The state broke yet another daily new case record on Tuesday, surpassing 900 for the first time. Total cases are nearing 22,000. About 500 people are in the hospital being treated for coronavirus.
After the initial surge, Oklahoma’s hospitalizations dropped for weeks in the spring. Starting in June, they picked up and have consistently grown.
Public health experts and hospital administrators raised concerns about that trend on Monday, during the Greater Oklahoma City Chamber’s annual State of Health event, which took place via Zoom.
Gary Raskob is the Oklahoma City-County Health Board’s chairman, as well as the University of Oklahoma Health Science Center’s public health dean. He spoke during the event’s public health panel.
“We’re seeing an increase in the rate of sick people who require hospitalization, and we are beginning to encroach on capacity significantly,” he said.
The issue isn’t only that COVID hospitalizations are growing. It’s that other medical emergencies, such as heart attacks and strokes, aren’t going away.
“Those patients, if we don’t have capacity, will suffer,” Raskob said.

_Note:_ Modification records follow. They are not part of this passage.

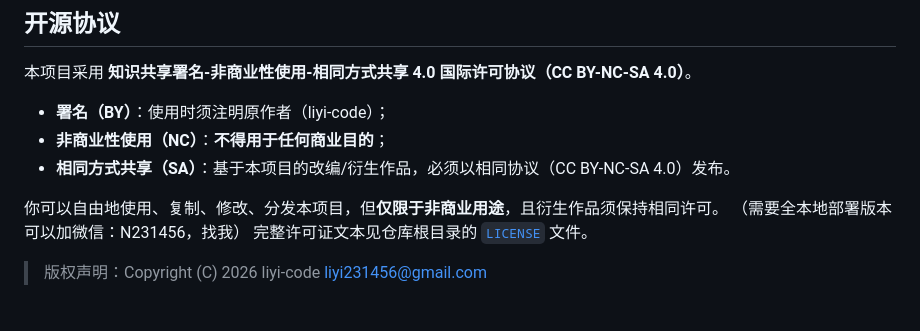
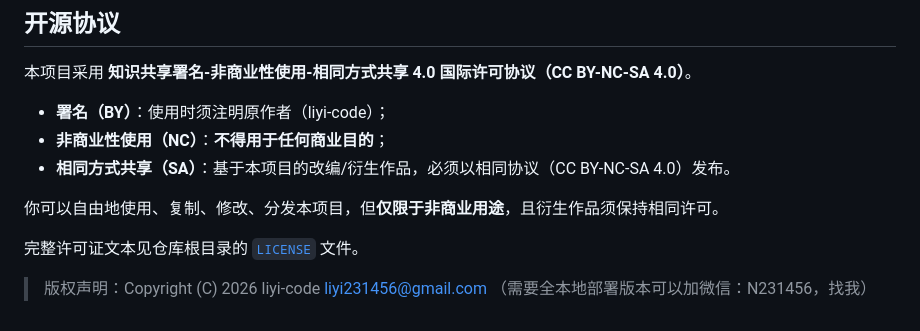
Before and after one commit to liyi-code/ai-girlfriend, a Markdown page: README.md, the part around the change. Rendered like a GitHub page.

Commit message:
Add contact information for local deployment requests

```diff
--- a/README.md
+++ b/README.md
@@ -106,7 +106,8 @@ python src/main.py
 - **相同方式共享（SA）**：基于本项目的改编/衍生作品，必须以相同协议（CC BY-NC-SA 4.0）发布。
 
 你可以自由地使用、复制、修改、分发本项目，但**仅限于非商业用途**，且衍生作品须保持相同许可。
-（需要全本地部署版本可以加微信：N231456，找我）
+
 完整许可证文本见仓库根目录的 [`LICENSE`](./LICENSE) 文件。
 
 > 版权声明：Copyright (C) 2026 liyi-code <liyi231456@gmail.com>
+（需要全本地部署版本可以加微信：N231456，找我）
```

The event also convened a panel of executives from four of Oklahoma’s top hospital companies: Integris, OU Medicine, Mercy Hospital, and SSM Health Oklahoma. The four raised several concerns, including how Oklahoma’s pre-existing poor health outcomes make the virus more dangerous to the state, and the harmful myth that young people aren’t affected by the virus. Each of them also raised concerns about capacity.
Chuck Spicer, the President and CEO of OU Medicine, echoed Raskob’s concerns that the conversation about capacity often glosses over patients without coronavirus.
“We were, at the end of last week, well over 100 percent of capacity at OU Medical Center,” Spicer said. “That was for COVID and non-COVID. And the non-COVID demands are significant. So you can’t turn away those patients. You have to take care of those patients who need you, COVID or not.”
Joe Hodges is the Regional President of SSM Health Oklahoma. The system operates several hospitals across the state, including St. Anthony’s in central Oklahoma City. He said that specific facility is a treatment center not only for the metro area, but for much of western and southern Oklahoma.
“We are getting close, in Oklahoma City, to having capacity challenges,” he said.
Across the country, hospital systems have already seen overwhelming demand.
The crisis has taken hold regionally. Oklahoma’s neighbors to the south are seeing patients flown more than 100 miles by helicopter for treatment simply because nearby hospitals have no room, according to the Texas Tribune. Ambulances are waiting 10 hours to drop patients off in emergency rooms for the same reason.
Outside the region, some of the hardest hit states are seeing even worse situations. 43 intensive care units in 21 Florida counties have hit capacity and have no beds available.